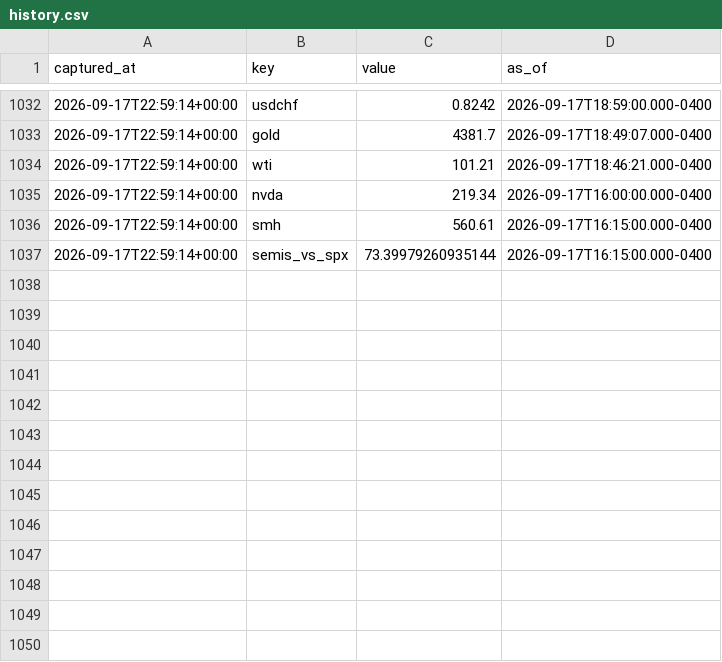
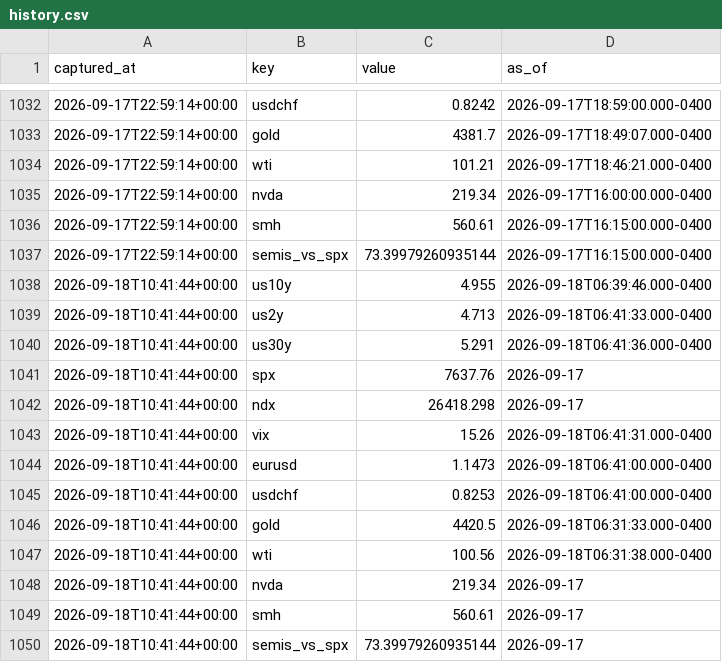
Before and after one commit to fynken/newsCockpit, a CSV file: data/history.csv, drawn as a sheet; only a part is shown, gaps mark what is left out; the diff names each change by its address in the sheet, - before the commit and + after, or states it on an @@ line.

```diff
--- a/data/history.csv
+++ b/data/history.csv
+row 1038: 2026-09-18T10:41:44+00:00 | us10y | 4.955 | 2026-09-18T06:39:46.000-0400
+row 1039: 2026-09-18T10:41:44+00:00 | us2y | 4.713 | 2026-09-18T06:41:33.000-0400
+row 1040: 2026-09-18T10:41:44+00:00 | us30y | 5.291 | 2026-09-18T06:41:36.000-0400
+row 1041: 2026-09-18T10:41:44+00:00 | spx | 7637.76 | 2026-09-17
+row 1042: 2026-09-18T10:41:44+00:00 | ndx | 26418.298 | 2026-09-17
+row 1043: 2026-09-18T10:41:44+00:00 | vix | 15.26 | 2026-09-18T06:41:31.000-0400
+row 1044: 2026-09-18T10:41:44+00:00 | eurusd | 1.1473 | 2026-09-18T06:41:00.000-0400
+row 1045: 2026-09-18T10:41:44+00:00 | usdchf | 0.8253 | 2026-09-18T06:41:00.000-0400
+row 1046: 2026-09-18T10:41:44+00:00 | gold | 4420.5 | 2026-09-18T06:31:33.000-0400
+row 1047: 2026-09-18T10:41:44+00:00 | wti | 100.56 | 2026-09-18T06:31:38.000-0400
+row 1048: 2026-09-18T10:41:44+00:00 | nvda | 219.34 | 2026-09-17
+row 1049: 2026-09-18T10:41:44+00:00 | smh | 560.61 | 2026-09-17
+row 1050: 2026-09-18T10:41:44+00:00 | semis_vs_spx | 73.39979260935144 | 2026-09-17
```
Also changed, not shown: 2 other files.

What is required
For this exercise, return the records above in full and exactly, omitting the images.

Result for this exercise
Before and after one commit to fynken/newsCockpit, a CSV file: data/history.csv, drawn as a sheet; only a part is shown, gaps mark what is left out; the diff names each change by its address in the sheet, - before the commit and + after, or states it on an @@ line.

```diff
--- a/data/history.csv
+++ b/data/history.csv
+row 1038: 2026-09-18T10:41:44+00:00 | us10y | 4.955 | 2026-09-18T06:39:46.000-0400
+row 1039: 2026-09-18T10:41:44+00:00 | us2y | 4.713 | 2026-09-18T06:41:33.000-0400
+row 1040: 2026-09-18T10:41:44+00:00 | us30y | 5.291 | 2026-09-18T06:41:36.000-0400
+row 1041: 2026-09-18T10:41:44+00:00 | spx | 7637.76 | 2026-09-17
+row 1042: 2026-09-18T10:41:44+00:00 | ndx | 26418.298 | 2026-09-17
+row 1043: 2026-09-18T10:41:44+00:00 | vix | 15.26 | 2026-09-18T06:41:31.000-0400
+row 1044: 2026-09-18T10:41:44+00:00 | eurusd | 1.1473 | 2026-09-18T06:41:00.000-0400
+row 1045: 2026-09-18T10:41:44+00:00 | usdchf | 0.8253 | 2026-09-18T06:41:00.000-0400
+row 1046: 2026-09-18T10:41:44+00:00 | gold | 4420.5 | 2026-09-18T06:31:33.000-0400
+row 1047: 2026-09-18T10:41:44+00:00 | wti | 100.56 | 2026-09-18T06:31:38.000-0400
+row 1048: 2026-09-18T10:41:44+00:00 | nvda | 219.34 | 2026-09-17
+row 1049: 2026-09-18T10:41:44+00:00 | smh | 560.61 | 2026-09-17
+row 1050: 2026-09-18T10:41:44+00:00 | semis_vs_spx | 73.39979260935144 | 2026-09-17
```
Also changed, not shown: 2 other files.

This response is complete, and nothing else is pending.